═══ DATASET EXCERPTS

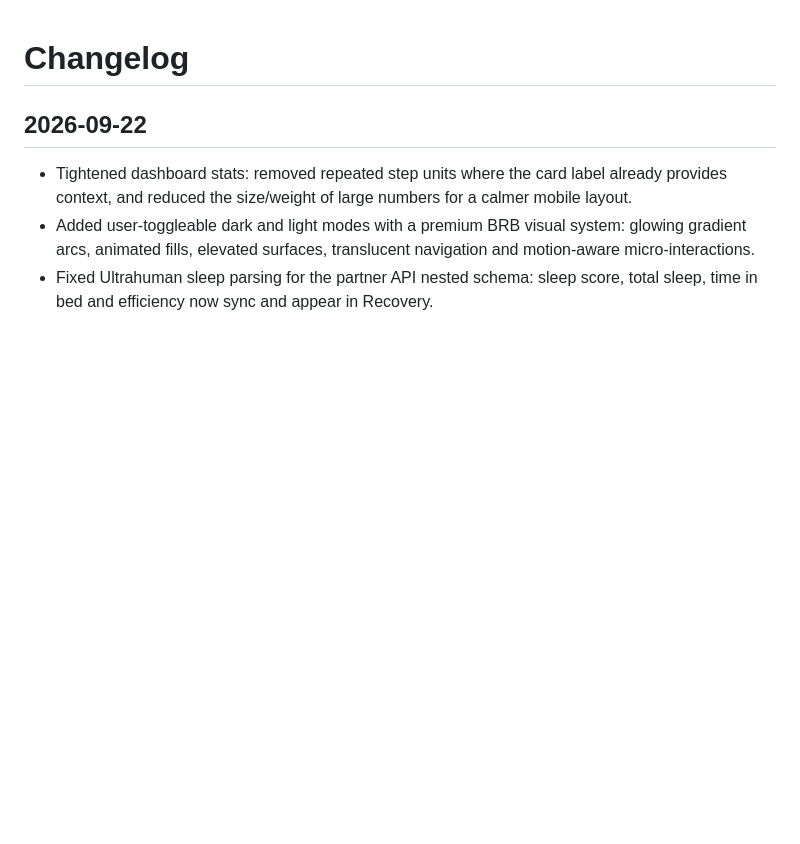
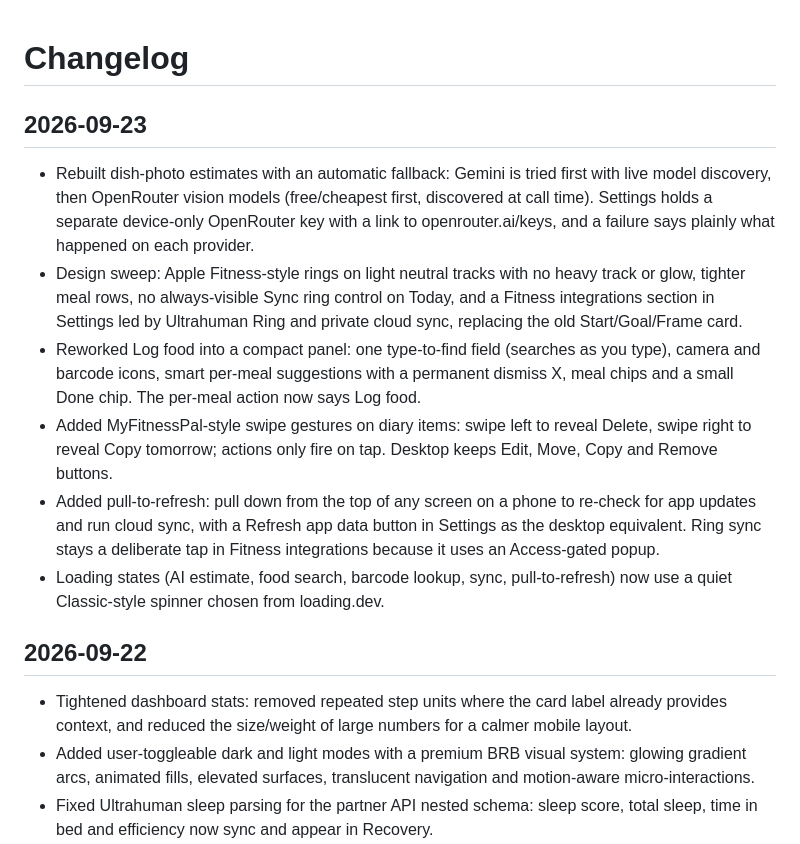
Before and after one commit to alphajuliet0/food.brb, a Markdown page: CHANGELOG.md, the part around the change. Drawn GitHub-style; blank space fills up the shorter version.

Commit message:
Update CHANGELOG with September 2026 changes
Expanded changelog with detailed updates for 2026-09-23, including new features, design changes, and improvements.

```diff
--- a/CHANGELOG.md
+++ b/CHANGELOG.md
@@ -1,4 +1,13 @@
 # Changelog
+
+## 2026-09-23
+
+- Rebuilt dish-photo estimates with an automatic fallback: Gemini is tried first with live model discovery, then OpenRouter vision models (free/cheapest first, discovered at call time). Settings holds a separate device-only OpenRouter key with a link to openrouter.ai/keys, and a failure says plainly what happened on each provider.
+- Design sweep: Apple Fitness-style rings on light neutral tracks with no heavy track or glow, tighter meal rows, no always-visible Sync ring control on Today, and a Fitness integrations section in Settings led by Ultrahuman Ring and private cloud sync, replacing the old Start/Goal/Frame card.
+- Reworked Log food into a compact panel: one type-to-find field (searches as you type), camera and barcode icons, smart per-meal suggestions with a permanent dismiss X, meal chips and a small Done chip. The per-meal action now says Log food.
+- Added MyFitnessPal-style swipe gestures on diary items: swipe left to reveal Delete, swipe right to reveal Copy tomorrow; actions only fire on tap. Desktop keeps Edit, Move, Copy and Remove buttons.
+- Added pull-to-refresh: pull down from the top of any screen on a phone to re-check for app updates and run cloud sync, with a Refresh app data button in Settings as the desktop equivalent. Ring sync stays a deliberate tap in Fitness integrations because it uses an Access-gated popup.
+- Loading states (AI estimate, food search, barcode lookup, sync, pull-to-refresh) now use a quiet Classic-style spinner chosen from loading.dev.
 
 ## 2026-09-22
 
```
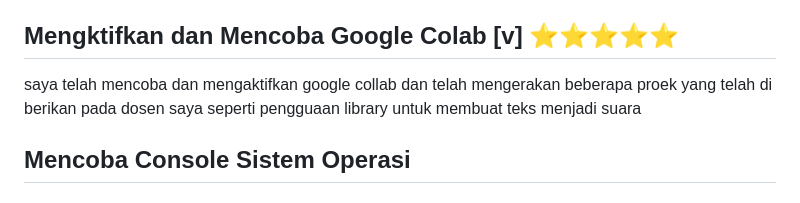
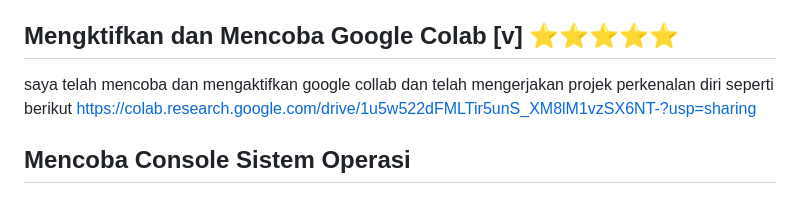
Before and after one commit to Irs622/informatika, a Markdown page: README.md, the part around the change. Rendered like a GitHub page.

```diff
--- a/README.md
+++ b/README.md
@@ -84,7 +84,7 @@ Mesin komputasi adalah perangkat keras yang dirancang untuk melakukan pemrosesan
 
 
 ## Mengktifkan dan Mencoba Google Colab [v] ⭐⭐⭐⭐⭐
-saya telah mencoba dan mengaktifkan google collab dan telah mengerakan beberapa proek yang telah di berikan pada dosen saya seperti pengguaan library untuk membuat teks menjadi suara
+saya telah mencoba dan mengaktifkan google collab dan telah mengerjakan projek perkenalan diri seperti berikut https://colab.research.google.com/drive/1u5w522dFMLTir5unS_XM8lM1vzSX6NT-?usp=sharing
 
 ## Mencoba Console Sistem Operasi
 
```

══════

DESCRIPTION OF THE TASK.
Look through the data above for the word "from". Report each line where it occurs.

WRITTEN ANSWER.
+- Added pull-to-refresh: pull down from the top of any screen on a phone to re-check for app updates and run cloud sync, with a Refresh app data button in Settings as the desktop equivalent. Ring sync stays a deliberate tap in Fitness integrations because it uses an Access-gated popup.
+- Loading states (AI estimate, food search, barcode lookup, sync, pull-to-refresh) now use a quiet Classic-style spinner chosen from loading.dev.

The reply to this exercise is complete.